[[ Input for this task open ]]

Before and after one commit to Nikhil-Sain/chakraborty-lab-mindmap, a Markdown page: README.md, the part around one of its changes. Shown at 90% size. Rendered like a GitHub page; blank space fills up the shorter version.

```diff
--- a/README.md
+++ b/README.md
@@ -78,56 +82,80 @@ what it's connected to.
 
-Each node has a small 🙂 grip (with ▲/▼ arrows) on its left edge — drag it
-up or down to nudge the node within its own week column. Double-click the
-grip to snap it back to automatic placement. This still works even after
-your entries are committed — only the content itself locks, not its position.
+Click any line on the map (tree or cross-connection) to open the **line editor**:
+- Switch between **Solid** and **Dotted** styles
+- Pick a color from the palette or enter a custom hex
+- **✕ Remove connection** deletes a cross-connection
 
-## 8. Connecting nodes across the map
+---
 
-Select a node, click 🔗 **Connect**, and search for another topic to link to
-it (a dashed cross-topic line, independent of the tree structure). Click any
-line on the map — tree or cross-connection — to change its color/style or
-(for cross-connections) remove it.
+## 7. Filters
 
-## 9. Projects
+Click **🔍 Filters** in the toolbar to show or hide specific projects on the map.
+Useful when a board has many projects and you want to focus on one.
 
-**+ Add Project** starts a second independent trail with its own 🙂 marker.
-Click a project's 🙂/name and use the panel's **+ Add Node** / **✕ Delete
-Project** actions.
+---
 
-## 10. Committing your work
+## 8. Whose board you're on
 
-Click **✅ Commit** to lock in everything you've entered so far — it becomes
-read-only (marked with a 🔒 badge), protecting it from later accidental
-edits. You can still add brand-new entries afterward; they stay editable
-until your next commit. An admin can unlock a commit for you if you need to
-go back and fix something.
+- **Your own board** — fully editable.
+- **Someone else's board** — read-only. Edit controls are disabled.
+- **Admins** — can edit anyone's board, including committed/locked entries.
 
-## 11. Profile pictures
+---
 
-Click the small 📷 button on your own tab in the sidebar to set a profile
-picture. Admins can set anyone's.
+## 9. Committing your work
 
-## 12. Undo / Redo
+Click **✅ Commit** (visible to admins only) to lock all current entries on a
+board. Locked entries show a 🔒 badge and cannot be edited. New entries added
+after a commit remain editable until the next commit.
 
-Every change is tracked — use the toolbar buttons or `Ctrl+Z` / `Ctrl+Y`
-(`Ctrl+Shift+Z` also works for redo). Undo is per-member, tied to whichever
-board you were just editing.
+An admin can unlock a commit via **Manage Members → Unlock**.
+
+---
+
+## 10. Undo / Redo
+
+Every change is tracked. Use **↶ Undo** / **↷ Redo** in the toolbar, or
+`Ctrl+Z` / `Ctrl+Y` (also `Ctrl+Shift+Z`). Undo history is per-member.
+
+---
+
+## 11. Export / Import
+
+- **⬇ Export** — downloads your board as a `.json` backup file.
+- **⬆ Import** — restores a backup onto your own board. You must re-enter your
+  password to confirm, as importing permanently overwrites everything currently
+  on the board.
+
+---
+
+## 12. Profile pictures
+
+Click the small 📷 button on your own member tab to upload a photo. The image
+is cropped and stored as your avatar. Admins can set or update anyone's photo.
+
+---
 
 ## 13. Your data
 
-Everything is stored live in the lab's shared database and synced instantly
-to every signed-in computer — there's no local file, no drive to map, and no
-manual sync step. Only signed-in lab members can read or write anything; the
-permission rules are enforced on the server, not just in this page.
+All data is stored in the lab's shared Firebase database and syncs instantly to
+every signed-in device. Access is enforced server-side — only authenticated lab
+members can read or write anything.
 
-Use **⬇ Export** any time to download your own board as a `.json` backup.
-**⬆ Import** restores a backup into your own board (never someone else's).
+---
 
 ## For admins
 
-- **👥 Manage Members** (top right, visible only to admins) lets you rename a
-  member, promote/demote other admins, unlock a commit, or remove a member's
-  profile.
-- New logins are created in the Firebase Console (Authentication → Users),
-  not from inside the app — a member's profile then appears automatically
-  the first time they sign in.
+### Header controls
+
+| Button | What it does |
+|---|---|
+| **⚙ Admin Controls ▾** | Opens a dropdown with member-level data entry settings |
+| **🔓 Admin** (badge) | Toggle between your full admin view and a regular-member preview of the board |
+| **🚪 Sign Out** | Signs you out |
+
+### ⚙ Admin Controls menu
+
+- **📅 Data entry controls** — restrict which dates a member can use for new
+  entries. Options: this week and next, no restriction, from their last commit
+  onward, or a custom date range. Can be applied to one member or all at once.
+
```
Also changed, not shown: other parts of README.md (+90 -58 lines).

[[ Input for this task closed ]]

• Work instructions
A single number is required: the count of lines in the data above that include the string "backup".

• Written solution
4